- **Material provided**
----------
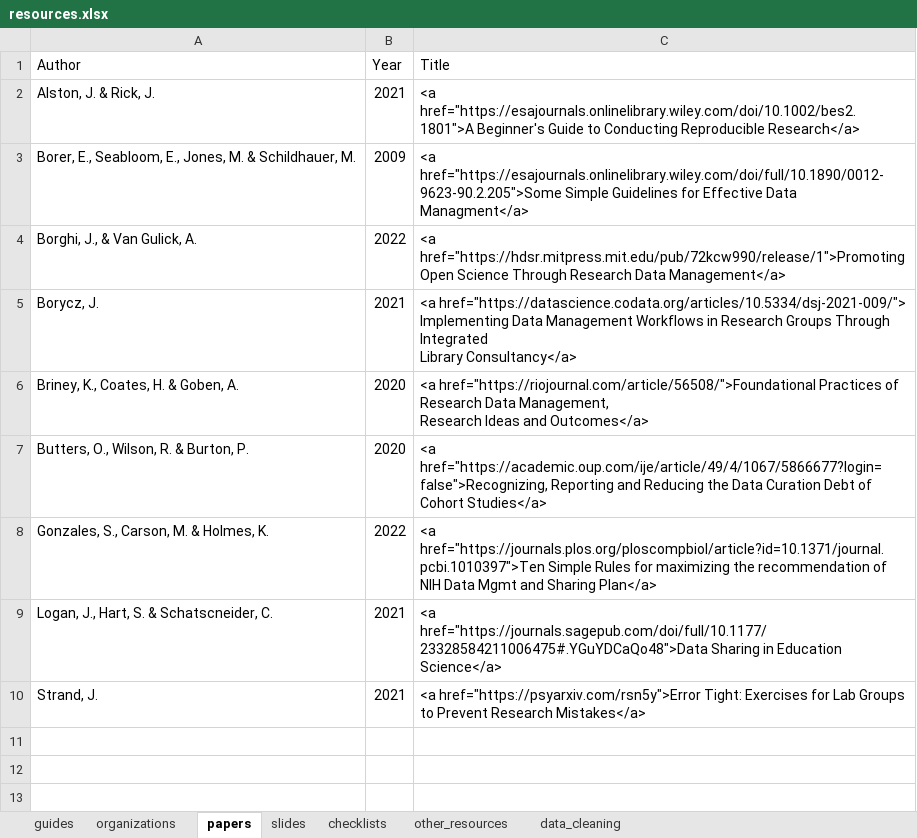
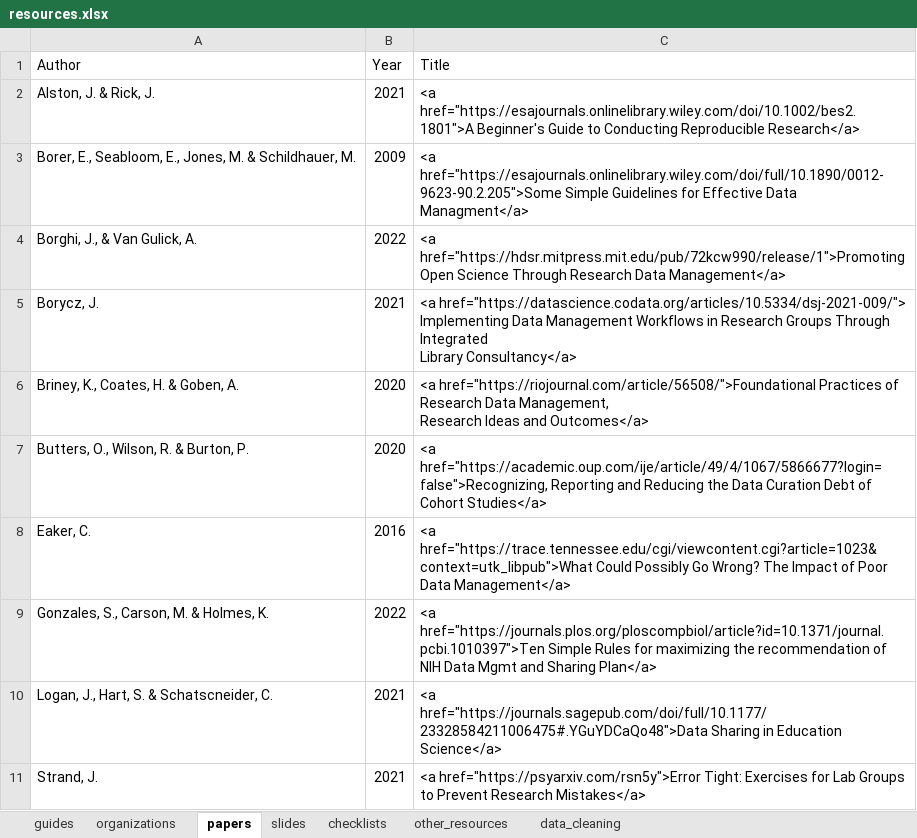
Before and after one commit to Cghlewis/crystal_site, an Excel workbook: content/blog/data_mgmt_resources/resources.xlsx, sheet papers, drawn as a sheet; values as stored, in another font and other column widths than the file's, no borders; the diff names each change by its address in the sheet, - before the commit and + after, or states it on an @@ line.

Commit message:
add one new resource to blog

```diff
--- a/content/blog/data_mgmt_resources/resources.xlsx (sheet papers)
+++ b/content/blog/data_mgmt_resources/resources.xlsx (sheet papers)
+row 8: Eaker, C. | 2016 | <a href="https://trace.tennessee.edu/cgi/viewcontent.cgi?article=1023&context=utk_libpub">What Could Possibly Go Wrong? The Impact of Poor Data Management</a>
```
Also changed, not shown: public/blog/data_mgmt_resources/resources.xlsx, 7 other files.
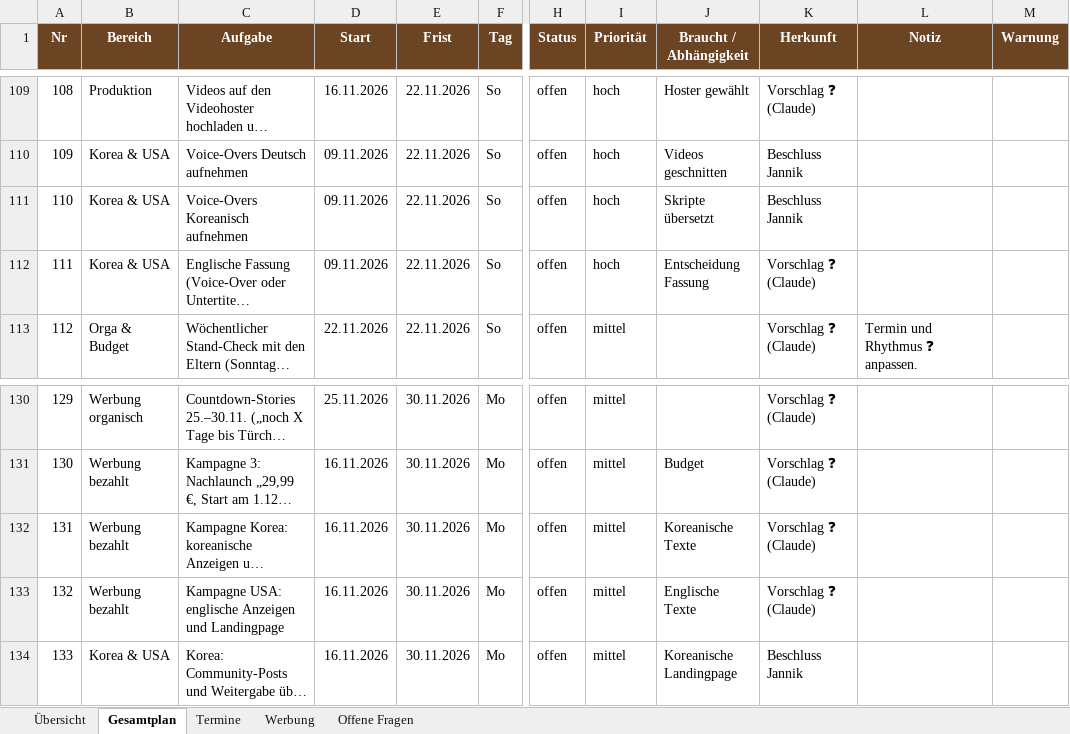
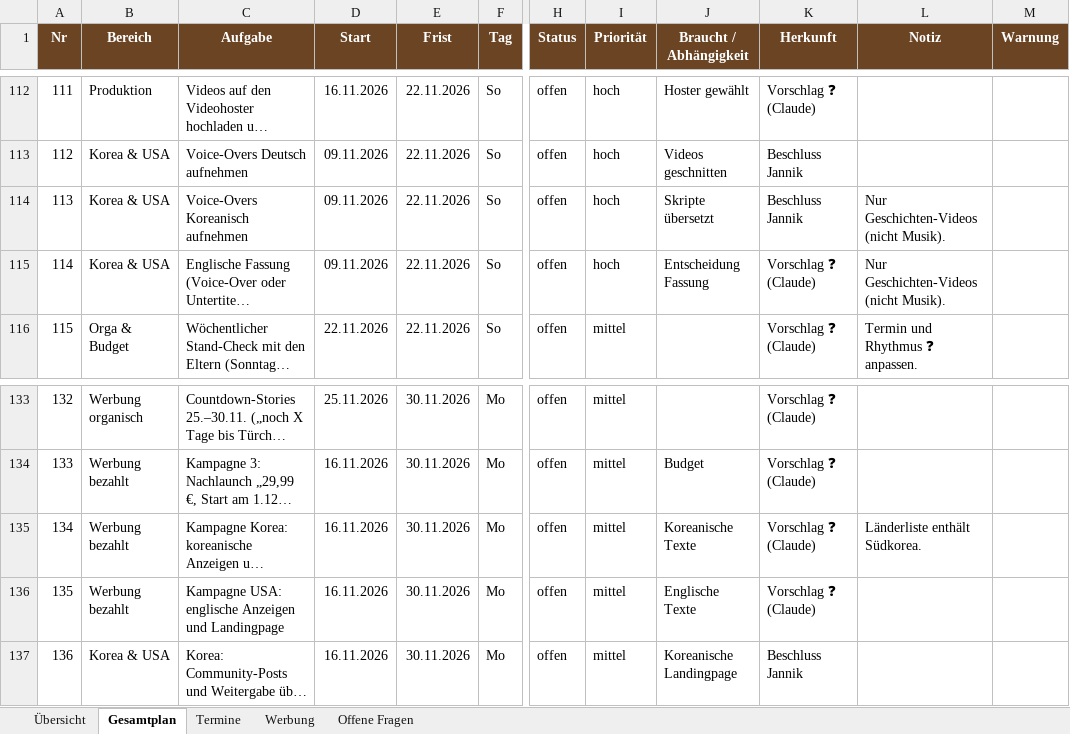
Before and after one commit to Jackmorris84/CLAUDE, an Excel workbook: 10_Aufbereitet/Adventskalender-Gesamtplan.xlsx, sheet Gesamtplan, drawn as a sheet; only a part is shown, gaps mark what is left out; long unchanged cells end in …; values as stored, in another font and other column widths than the file's, no borders; charts and pictures and conditional formats not drawn; addresses are those after the commit; the diff covers the shown part only; the diff names each change by its address in the sheet, - before the commit and + after, or states it on an @@ line.

```diff
--- a/10_Aufbereitet/Adventskalender-Gesamtplan.xlsx (sheet Gesamtplan)
+++ b/10_Aufbereitet/Adventskalender-Gesamtplan.xlsx (sheet Gesamtplan)
@@ column A (Nr) renumbered from row 16 down @@
-L114:L115 (Notiz): (empty)
+L114:L115 (Notiz): Nur Geschichten-Videos (nicht Musik).
-L135 (Notiz): (empty)
+L135 (Notiz): Länderliste enthält Südkorea.
```
Also changed, not shown: 3 added rows and 27 edited cells elsewhere in this sheet, sheet Übersicht, sheet Offene Fragen, formulas that keep their value, 8 other files.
----------
- **Instructions for the task**
Repeat every line above exactly, minus the pictures.

- **Problem solution**
Before and after one commit to Cghlewis/crystal_site, an Excel workbook: content/blog/data_mgmt_resources/resources.xlsx, sheet papers, drawn as a sheet; values as stored, in another font and other column widths than the file's, no borders; the diff names each change by its address in the sheet, - before the commit and + after, or states it on an @@ line.

Commit message:
add one new resource to blog

```diff
--- a/content/blog/data_mgmt_resources/resources.xlsx (sheet papers)
+++ b/content/blog/data_mgmt_resources/resources.xlsx (sheet papers)
+row 8: Eaker, C. | 2016 | <a href="https://trace.tennessee.edu/cgi/viewcontent.cgi?article=1023&context=utk_libpub">What Could Possibly Go Wrong? The Impact of Poor Data Management</a>
```
Also changed, not shown: public/blog/data_mgmt_resources/resources.xlsx, 7 other files.
Before and after one commit to Jackmorris84/CLAUDE, an Excel workbook: 10_Aufbereitet/Adventskalender-Gesamtplan.xlsx, sheet Gesamtplan, drawn as a sheet; only a part is shown, gaps mark what is left out; long unchanged cells end in …; values as stored, in another font and other column widths than the file's, no borders; charts and pictures and conditional formats not drawn; addresses are those after the commit; the diff covers the shown part only; the diff names each change by its address in the sheet, - before the commit and + after, or states it on an @@ line.

```diff
--- a/10_Aufbereitet/Adventskalender-Gesamtplan.xlsx (sheet Gesamtplan)
+++ b/10_Aufbereitet/Adventskalender-Gesamtplan.xlsx (sheet Gesamtplan)
@@ column A (Nr) renumbered from row 16 down @@
-L114:L115 (Notiz): (empty)
+L114:L115 (Notiz): Nur Geschichten-Videos (nicht Musik).
-L135 (Notiz): (empty)
+L135 (Notiz): Länderliste enthält Südkorea.
```
Also changed, not shown: 3 added rows and 27 edited cells elsewhere in this sheet, sheet Übersicht, sheet Offene Fragen, formulas that keep their value, 8 other files.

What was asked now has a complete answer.